Problem details: Check each line of the entries for "white" and report the ones that have it.

-- Supplied records follows --

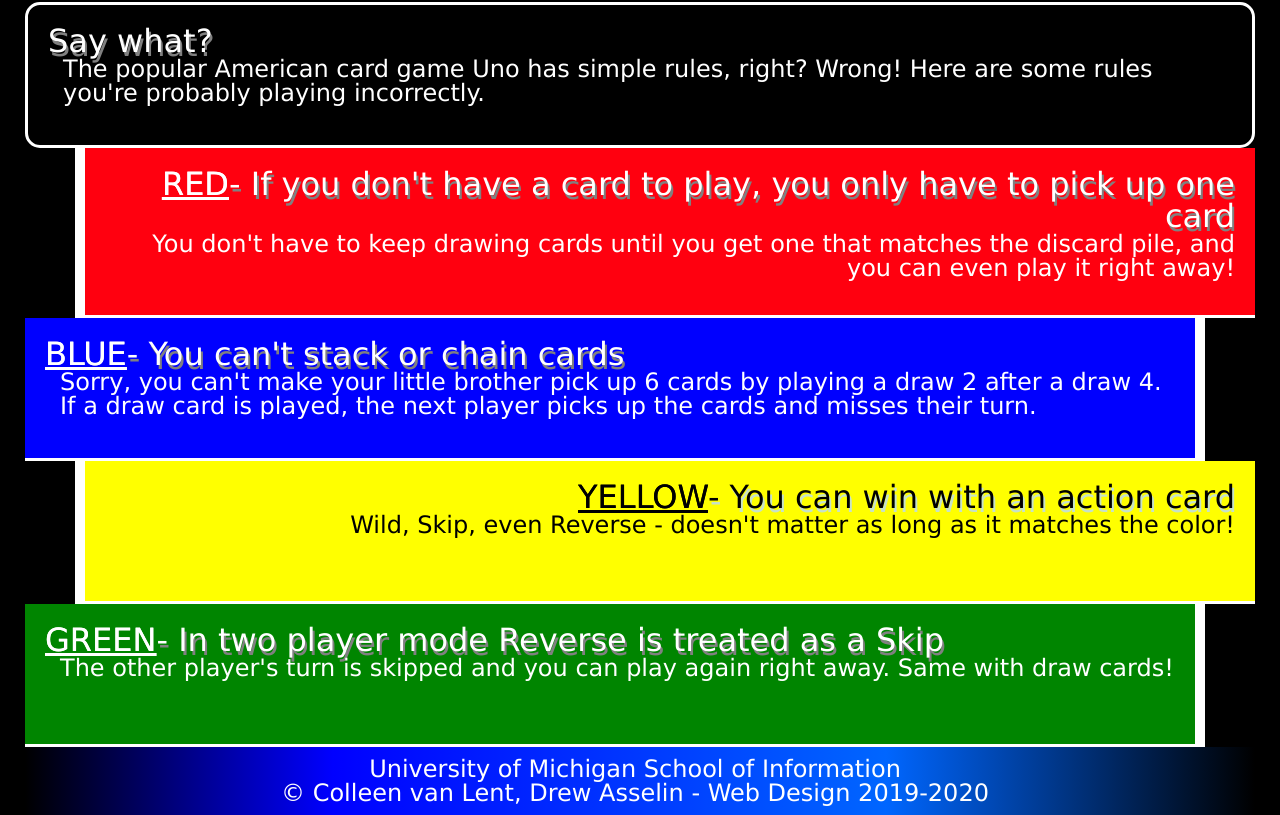
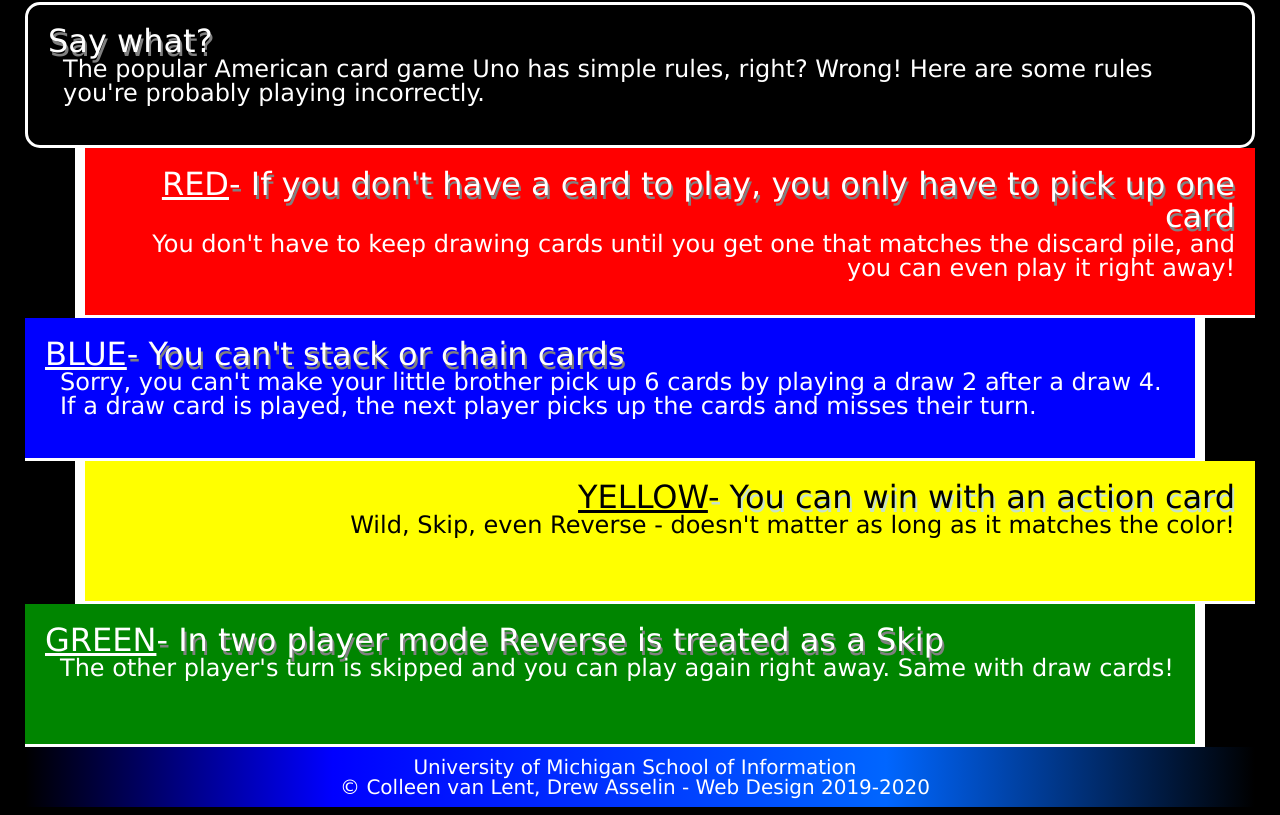
Before and after one commit to emilyedmunds/homework2-2022, a plain HTML site: page index.html in a window 1280 px wide. Shown: the part 418-1233 px from the top of the page. Drawn offline with Linux system fonts and the light colour scheme.

Commit message:
Update style.css

```diff
--- a/css/style.css
+++ b/css/style.css
@@ -43,7 +43,7 @@ div {
 }
 
 .red {
-    background-color: #ff000f;
+    background-color: #ff0000;
     text-align: right;
     margin-left: 50px;
     border-width: 0 0 3px 10px;
@@ -82,7 +82,7 @@ div {
 span {
     text-decoration: underline;
     text-transform: uppercase;
-    text-shadow: 0 0;
+    text-shadow: none;
 }
 
 footer {
@@ -92,5 +92,6 @@ footer {
 
 footer p {
     text-align: center;
+    font-size: 20px;
     padding: 10px 10px 10px 0;
 }
```
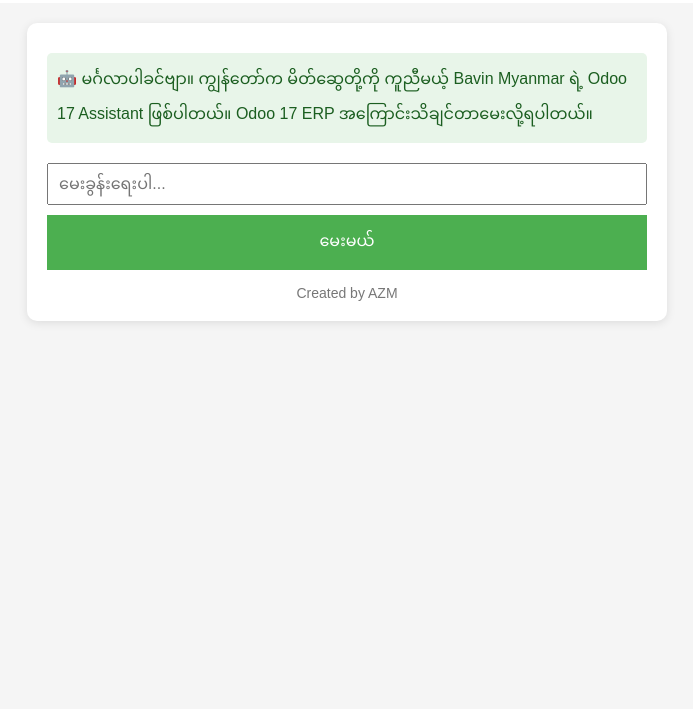
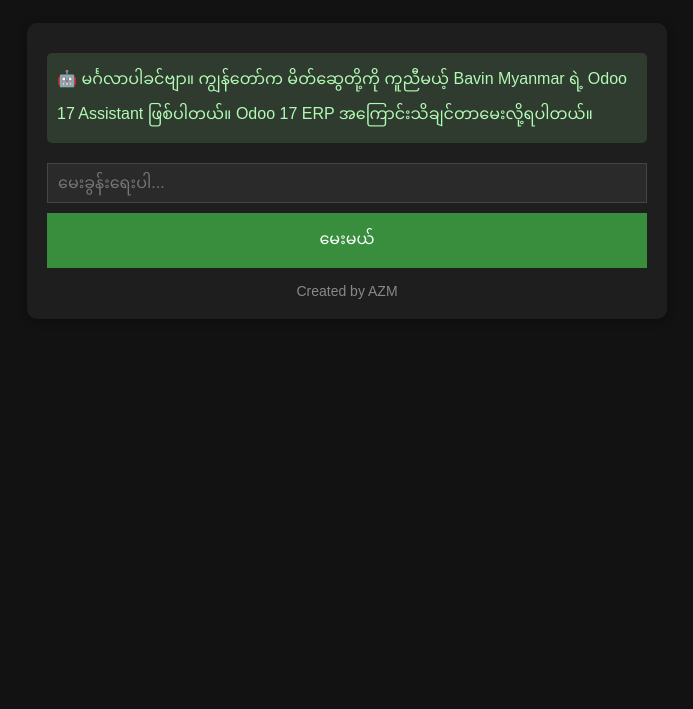
Before and after one commit to koazmin/MEEC-odoo-bot, a plain HTML site: page index.html in a window 1280 px wide. Shown: the part 91-800 px from the top of the page, without its empty margins (293-986 px from the left). Drawn offline with Linux system fonts and the light colour scheme.

Commit message:
Update index.html

```diff
--- a/index.html
+++ b/index.html
@@ -7,18 +7,19 @@
   <style>
     body {
       font-family: sans-serif;
-      background: #f5f5f5;
+      background: #121212;
       margin: 0;
       padding: 0;
+      color: #f1f1f1;
     }
 
     #chat {
       max-width: 600px;
       margin: 20px auto;
-      background: white;
+      background: #1e1e1e;
       padding: 20px;
       border-radius: 10px;
-      box-shadow: 0 2px 10px rgba(0,0,0,0.1);
+      box-shadow: 0 2px 10px rgba(0,0,0,0.3);
     }
 
     .message {
@@ -28,14 +29,14 @@
     }
 
     .user {
-      background-color: #e6f0ff;
-      color: #003366;
+      background-color: #2a3b4c;
+      color: #d0e7ff;
       text-align: right;
     }
 
     .bot {
-      background-color: #e8f5e9;
-      color: #1b5e20;
+      background-color: #2e3b2e;
+      color: #b2fab4;
       text-align: left;
     }
 
@@ -45,23 +46,26 @@
       margin-top: 10px;
       width: 100%;
       box-sizing: border-box;
+      background-color: #2a2a2a;
+      color: #f1f1f1;
+      border: 1px solid #444;
     }
 
     button {
-      background-color: #4CAF50;
+      background-color: #388e3c;
       color: white;
       border: none;
       cursor: pointer;
     }
 
     button:hover {
-      background-color: #45a049;
+      background-color: #2e7d32;
     }
 
     #logo-container {
       text-align: center;
       padding: 15px 0;
-      background-color: white;
+      background-color: #121212;
     }
 
     #logo-container img {
@@ -71,7 +75,7 @@
     .footer {
       text-align: center;
       margin-top: 15px;
-      color: #777;
+      color: #888;
       font-size: 14px;
     }
   </style>
```
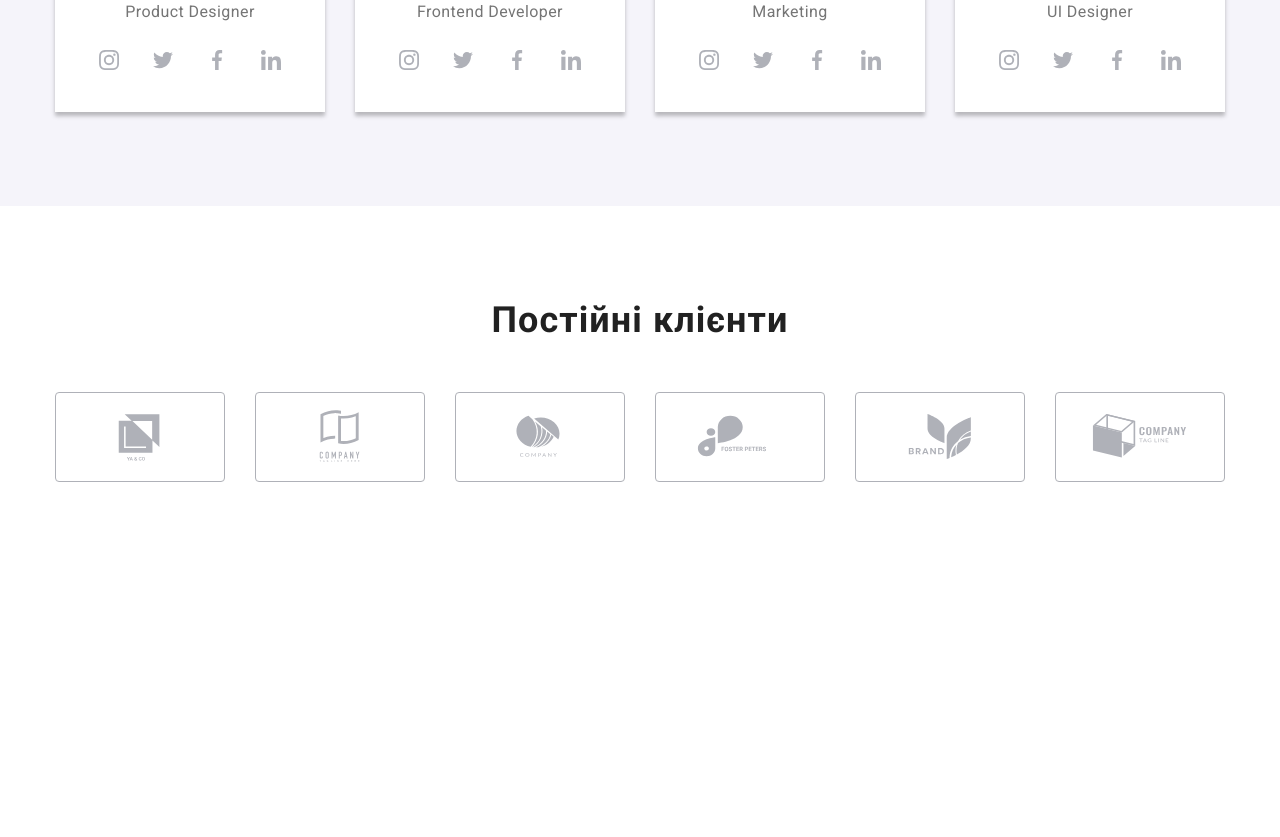
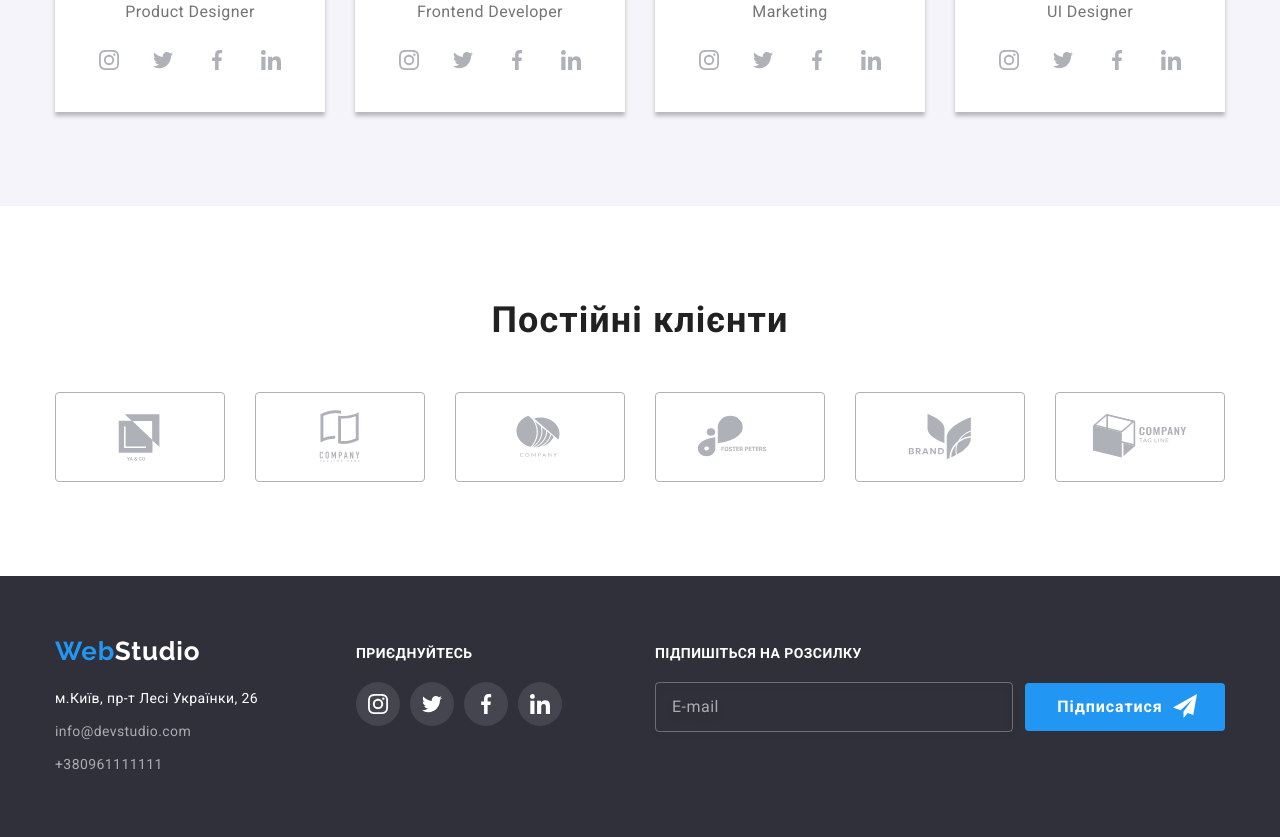
Before and after one commit to MaximSommelier/goit-markup-hw-08, a plain HTML site: page index.html in a window 1280 px wide. Shown: the part 2153-2990 px from the top of the page. Before the commit the page ends 2729 px from the top, so only its background shows below. Drawn offline with nearby package versions, Linux system fonts and the light colour scheme.

Commit message:
Update index.html

```diff
--- a/index.html
+++ b/index.html
@@ -407,7 +407,7 @@
 
   <!-- =====FOOTER===== -->
 
-  <!-- <footer class="footer">
+  <footer class="footer">
     <div class="container-footer container">
       <div class="left-footer">
       <a class="footer-link" href="/index.html">Web<span class="logo-footer">Studio</span></a>
@@ -482,7 +482,7 @@
       </form>
     </div>
   </div>
-  </footer> -->
+  </footer>
 
   <!-- ======MODAL WINDOW====== -->
 
```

-- Supplied records concluded --

Written answer:
-      background: white;
       color: white;
-      background-color: white;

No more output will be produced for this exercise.